- **Required work**
In the entries below, which lines run from the one with "Also changed, not shown: 1.naloga/latex101/TadejLozej_101.pdf, 2" through the one with "Also changed, not shown: AGENT-SETUP.md"? Repeat exactly those, both included, and no pictures.

- **Exercise input**
-*-*-

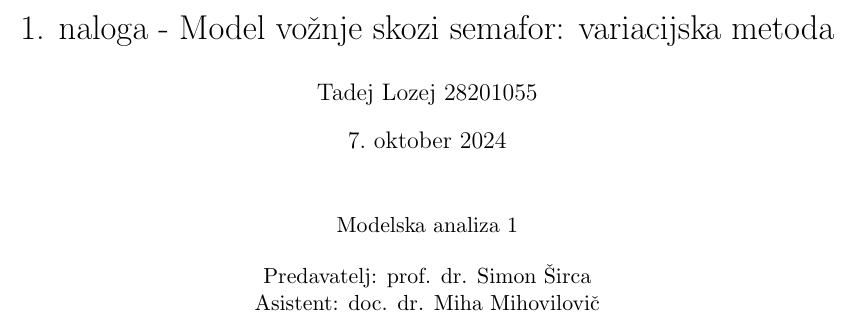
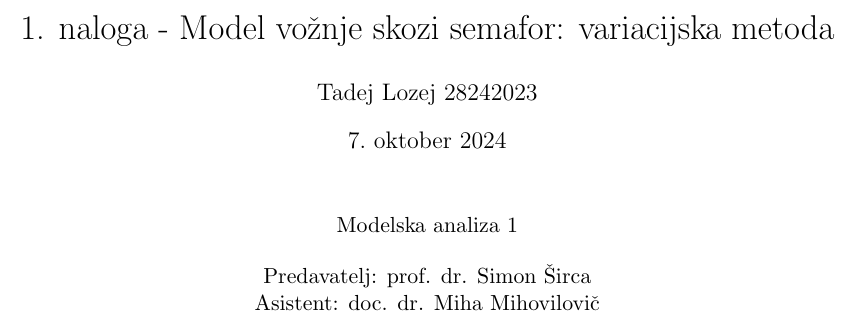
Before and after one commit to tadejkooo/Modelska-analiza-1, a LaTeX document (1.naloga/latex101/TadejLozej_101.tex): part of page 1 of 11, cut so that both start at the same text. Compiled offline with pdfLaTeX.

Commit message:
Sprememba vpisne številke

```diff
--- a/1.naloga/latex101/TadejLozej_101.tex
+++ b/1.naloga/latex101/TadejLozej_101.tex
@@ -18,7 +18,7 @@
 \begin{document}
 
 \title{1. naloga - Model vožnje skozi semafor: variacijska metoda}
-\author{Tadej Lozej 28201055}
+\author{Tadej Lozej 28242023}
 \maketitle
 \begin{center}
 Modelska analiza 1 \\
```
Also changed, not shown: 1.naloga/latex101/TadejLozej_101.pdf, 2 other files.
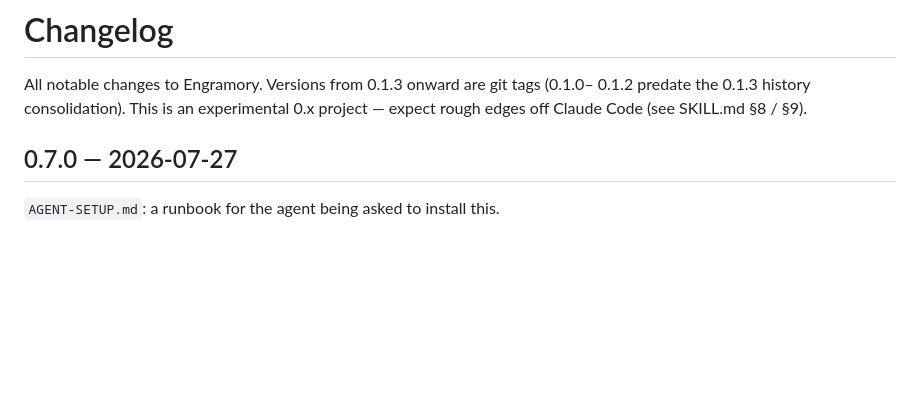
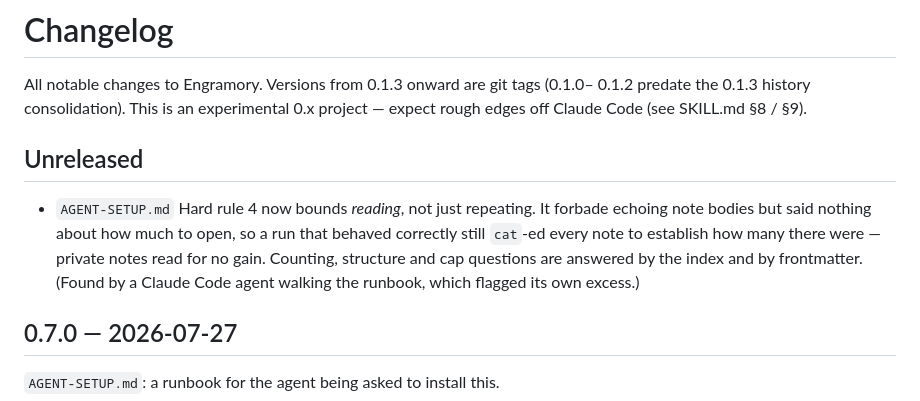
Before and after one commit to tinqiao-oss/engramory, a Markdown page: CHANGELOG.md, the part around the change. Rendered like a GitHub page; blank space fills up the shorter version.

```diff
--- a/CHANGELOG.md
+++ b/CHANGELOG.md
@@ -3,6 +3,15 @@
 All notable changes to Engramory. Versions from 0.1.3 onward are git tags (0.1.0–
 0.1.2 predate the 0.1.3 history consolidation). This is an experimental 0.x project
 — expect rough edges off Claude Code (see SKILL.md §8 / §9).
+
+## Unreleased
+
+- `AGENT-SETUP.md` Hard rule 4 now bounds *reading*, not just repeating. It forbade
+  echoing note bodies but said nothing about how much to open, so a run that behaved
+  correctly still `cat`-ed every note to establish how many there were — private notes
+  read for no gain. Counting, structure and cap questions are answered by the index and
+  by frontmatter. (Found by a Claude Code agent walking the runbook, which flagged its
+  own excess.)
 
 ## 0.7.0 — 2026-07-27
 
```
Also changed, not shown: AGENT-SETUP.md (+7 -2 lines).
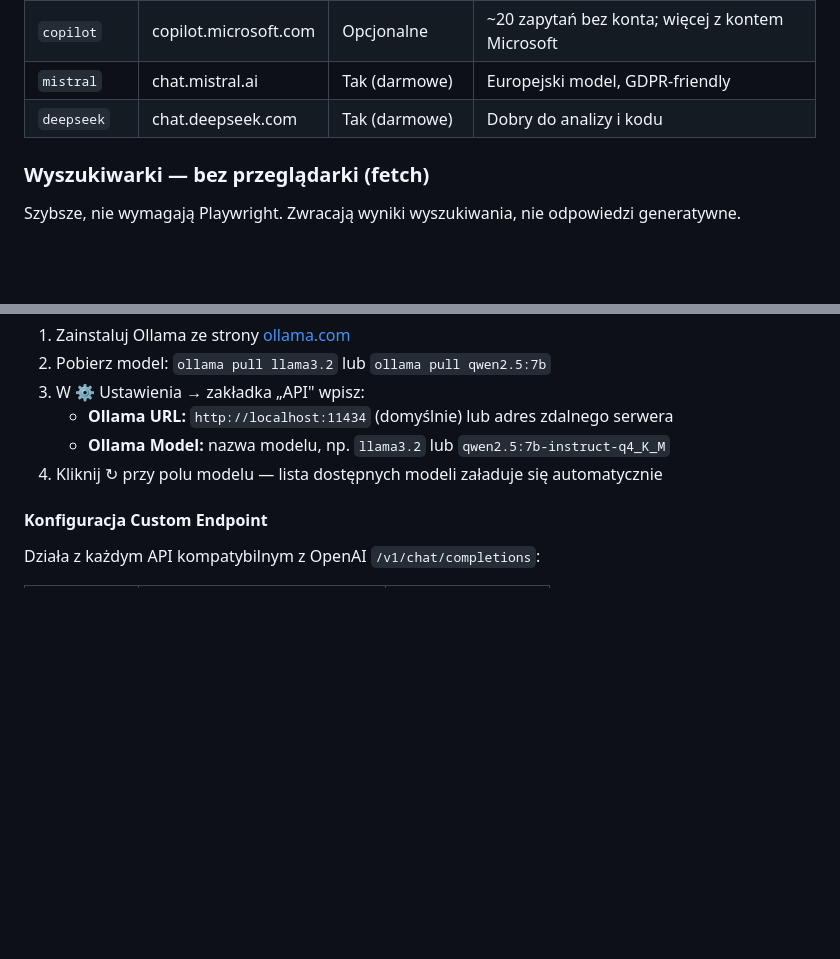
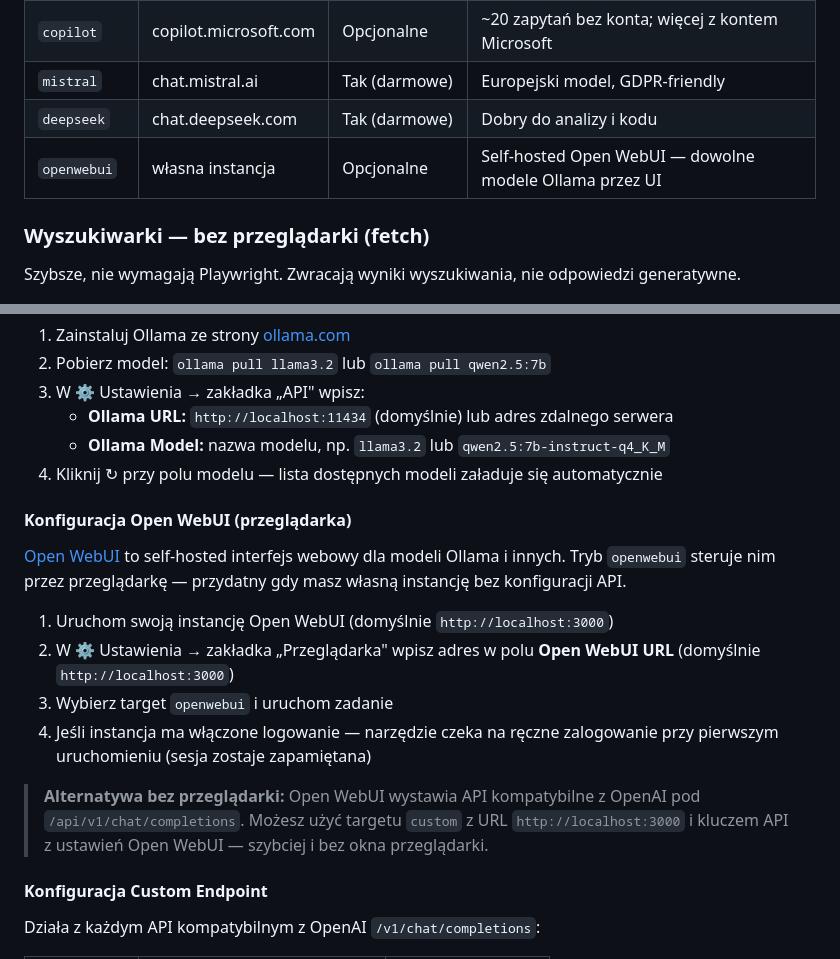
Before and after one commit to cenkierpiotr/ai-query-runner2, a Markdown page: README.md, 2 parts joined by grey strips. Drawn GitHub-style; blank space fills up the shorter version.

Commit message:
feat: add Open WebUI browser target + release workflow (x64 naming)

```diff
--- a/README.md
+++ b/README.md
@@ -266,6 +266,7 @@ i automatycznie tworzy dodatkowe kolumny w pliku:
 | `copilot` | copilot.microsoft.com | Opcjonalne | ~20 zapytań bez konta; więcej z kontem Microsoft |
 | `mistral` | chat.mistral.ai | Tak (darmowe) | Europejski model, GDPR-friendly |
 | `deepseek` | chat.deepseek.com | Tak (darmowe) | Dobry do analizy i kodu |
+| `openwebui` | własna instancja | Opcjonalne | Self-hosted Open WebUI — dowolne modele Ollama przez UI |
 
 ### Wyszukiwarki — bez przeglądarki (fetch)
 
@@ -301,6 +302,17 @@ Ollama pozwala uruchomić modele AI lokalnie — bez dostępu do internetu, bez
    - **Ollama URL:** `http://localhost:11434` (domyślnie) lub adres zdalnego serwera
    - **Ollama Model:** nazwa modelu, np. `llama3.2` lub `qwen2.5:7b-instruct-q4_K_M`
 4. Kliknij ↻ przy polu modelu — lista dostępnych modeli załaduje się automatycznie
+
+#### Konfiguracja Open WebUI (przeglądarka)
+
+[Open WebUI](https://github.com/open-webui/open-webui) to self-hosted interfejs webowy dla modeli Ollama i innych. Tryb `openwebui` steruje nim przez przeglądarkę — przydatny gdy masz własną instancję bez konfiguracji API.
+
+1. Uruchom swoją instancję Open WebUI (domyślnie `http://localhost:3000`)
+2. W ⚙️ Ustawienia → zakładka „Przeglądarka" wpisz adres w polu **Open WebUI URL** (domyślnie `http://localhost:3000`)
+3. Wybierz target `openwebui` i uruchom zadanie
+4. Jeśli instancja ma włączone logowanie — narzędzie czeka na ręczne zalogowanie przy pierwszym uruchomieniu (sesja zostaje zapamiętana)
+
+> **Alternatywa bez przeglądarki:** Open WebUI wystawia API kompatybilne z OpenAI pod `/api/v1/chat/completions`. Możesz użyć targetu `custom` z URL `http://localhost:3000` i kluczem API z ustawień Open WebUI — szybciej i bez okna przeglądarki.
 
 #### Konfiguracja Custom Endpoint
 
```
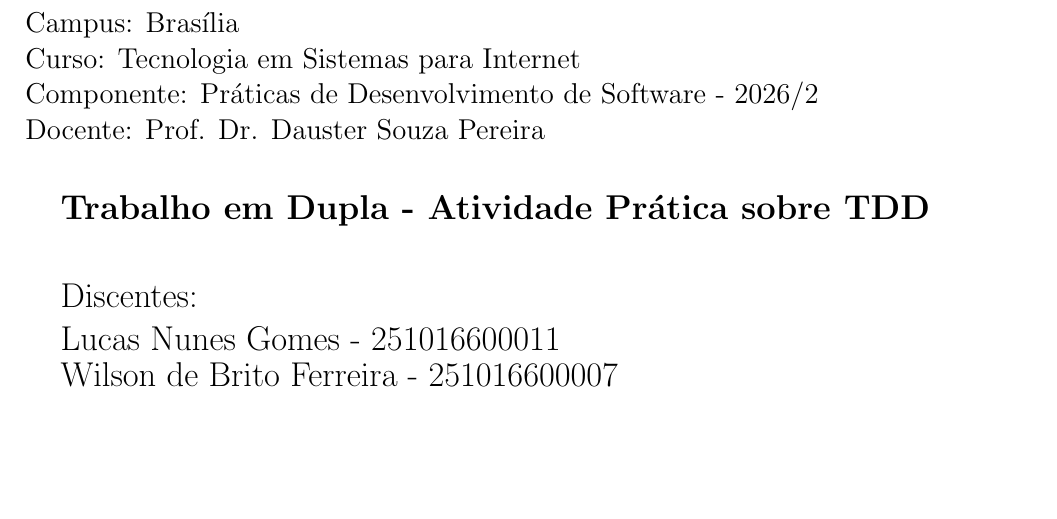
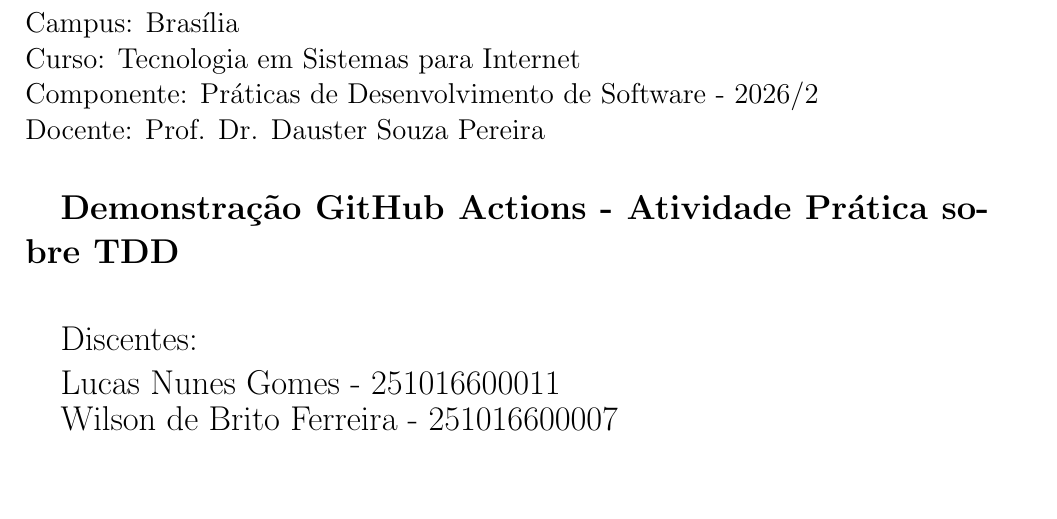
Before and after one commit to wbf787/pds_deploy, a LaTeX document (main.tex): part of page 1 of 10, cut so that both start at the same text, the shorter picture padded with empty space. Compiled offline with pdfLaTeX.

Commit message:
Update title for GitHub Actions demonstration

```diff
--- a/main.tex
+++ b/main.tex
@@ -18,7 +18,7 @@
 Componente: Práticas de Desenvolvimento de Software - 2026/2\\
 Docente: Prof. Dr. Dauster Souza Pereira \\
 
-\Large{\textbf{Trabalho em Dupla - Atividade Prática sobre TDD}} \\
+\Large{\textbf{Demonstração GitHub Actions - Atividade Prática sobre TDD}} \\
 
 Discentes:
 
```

-*-*-

- **Worked solution**
Also changed, not shown: 1.naloga/latex101/TadejLozej_101.pdf, 2 other files.
Before and after one commit to tinqiao-oss/engramory, a Markdown page: CHANGELOG.md, the part around the change. Rendered like a GitHub page; blank space fills up the shorter version.

```diff
--- a/CHANGELOG.md
+++ b/CHANGELOG.md
@@ -3,6 +3,15 @@
 All notable changes to Engramory. Versions from 0.1.3 onward are git tags (0.1.0–
 0.1.2 predate the 0.1.3 history consolidation). This is an experimental 0.x project
 — expect rough edges off Claude Code (see SKILL.md §8 / §9).
+
+## Unreleased
+
+- `AGENT-SETUP.md` Hard rule 4 now bounds *reading*, not just repeating. It forbade
+  echoing note bodies but said nothing about how much to open, so a run that behaved
+  correctly still `cat`-ed every note to establish how many there were — private notes
+  read for no gain. Counting, structure and cap questions are answered by the index and
+  by frontmatter. (Found by a Claude Code agent walking the runbook, which flagged its
+  own excess.)
 
 ## 0.7.0 — 2026-07-27
 
```
Also changed, not shown: AGENT-SETUP.md (+7 -2 lines).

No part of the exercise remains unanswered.